  11. #24
    Join Date
    Sep 2010
    Location
    Lake Ronkonkoma, New York
    Posts
    664
    Graduating from the HVAC program at Suffolk Comunity College this spring. I just turned 60 a few weeks ago. You're still a kid
    If the women don't find you handsome, they should at least find you handy.

  12. #25
    Join Date
    Jan 2013
    Location
    MA
    Posts
    8
    Quote Originally Posted by WoodNbass View Post
    I started in the trades in my early thirties, first as a wood finisher, then as Corian countertop fabricator and installer, then as a cabinet builder and kitchen installer, and now for three years as a commercial repair/handyman. In the last three years I have done a ton of basic plumbing and electric and faced issues more mechanical and technical in nature. I have even had some hvac issues come up...

    I am currently immersed in reading Modern Refrigeration and Air Conditioning which I have been told is the "HVAC bible". All I know is that I love it and believe that this industry is where my heart is...but I am 43. I am not too proud to be an apprentice, but I don't know that I could survive the cut in pay - I don't have a family, but I am a homeowner.

    Is it too late for me?
    It's never too late go get it and 5 years from now you will be a Journeyman..Good luck..

  13. #26
    Join Date
    Jun 2012
    Location
    Tenn
    Posts
    139
    WoodnBass, you mentioned that you were an electrician? If so, you can count that time as experience, or atleast a lot of people in this business do count their time as electricians toward their experience. Truth is a lot of former electricians get into AC&R later in their careers. I've never worked with the union, but non union companies may even pay you the same you were making as an electrician. Around here there are three ways into AC&R, trade school, the military and electricians wanting to get into the business. Since most everything is electrical, except aborbtion, electricians aren't behind in this business.

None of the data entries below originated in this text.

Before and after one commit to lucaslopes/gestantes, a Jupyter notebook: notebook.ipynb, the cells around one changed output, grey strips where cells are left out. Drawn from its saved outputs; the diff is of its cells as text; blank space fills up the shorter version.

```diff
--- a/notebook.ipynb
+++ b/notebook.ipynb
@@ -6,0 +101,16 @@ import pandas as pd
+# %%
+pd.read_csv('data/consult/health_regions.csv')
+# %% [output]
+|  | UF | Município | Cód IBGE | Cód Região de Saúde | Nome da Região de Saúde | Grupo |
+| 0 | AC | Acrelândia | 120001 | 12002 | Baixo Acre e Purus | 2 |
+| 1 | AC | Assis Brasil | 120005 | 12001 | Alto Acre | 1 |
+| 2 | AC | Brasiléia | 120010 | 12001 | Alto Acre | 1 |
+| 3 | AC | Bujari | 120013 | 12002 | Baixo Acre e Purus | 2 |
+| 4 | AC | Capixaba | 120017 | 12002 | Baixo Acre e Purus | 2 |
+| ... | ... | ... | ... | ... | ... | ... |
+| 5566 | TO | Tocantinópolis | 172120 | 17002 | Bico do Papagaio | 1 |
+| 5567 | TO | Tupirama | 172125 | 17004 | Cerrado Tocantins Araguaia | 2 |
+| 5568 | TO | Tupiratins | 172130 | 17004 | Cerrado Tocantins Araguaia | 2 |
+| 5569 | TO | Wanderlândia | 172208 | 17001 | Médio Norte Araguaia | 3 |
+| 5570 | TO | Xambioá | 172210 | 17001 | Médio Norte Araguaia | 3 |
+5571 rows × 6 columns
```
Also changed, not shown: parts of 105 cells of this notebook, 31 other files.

Page 2 of 3 FirstFirst 123 LastLast

Posting Permissions

  • You may not post new threads
  • You may not post replies
  • You may not post attachments
  • You may not edit your posts
  •  
Comfortech Show Promo Image

Related Forums

Plumbing Talks | Contractor Magazine
Forums | Electrical Construction & Maintenance (EC&M) Magazine
Comfortech365 Virtual Event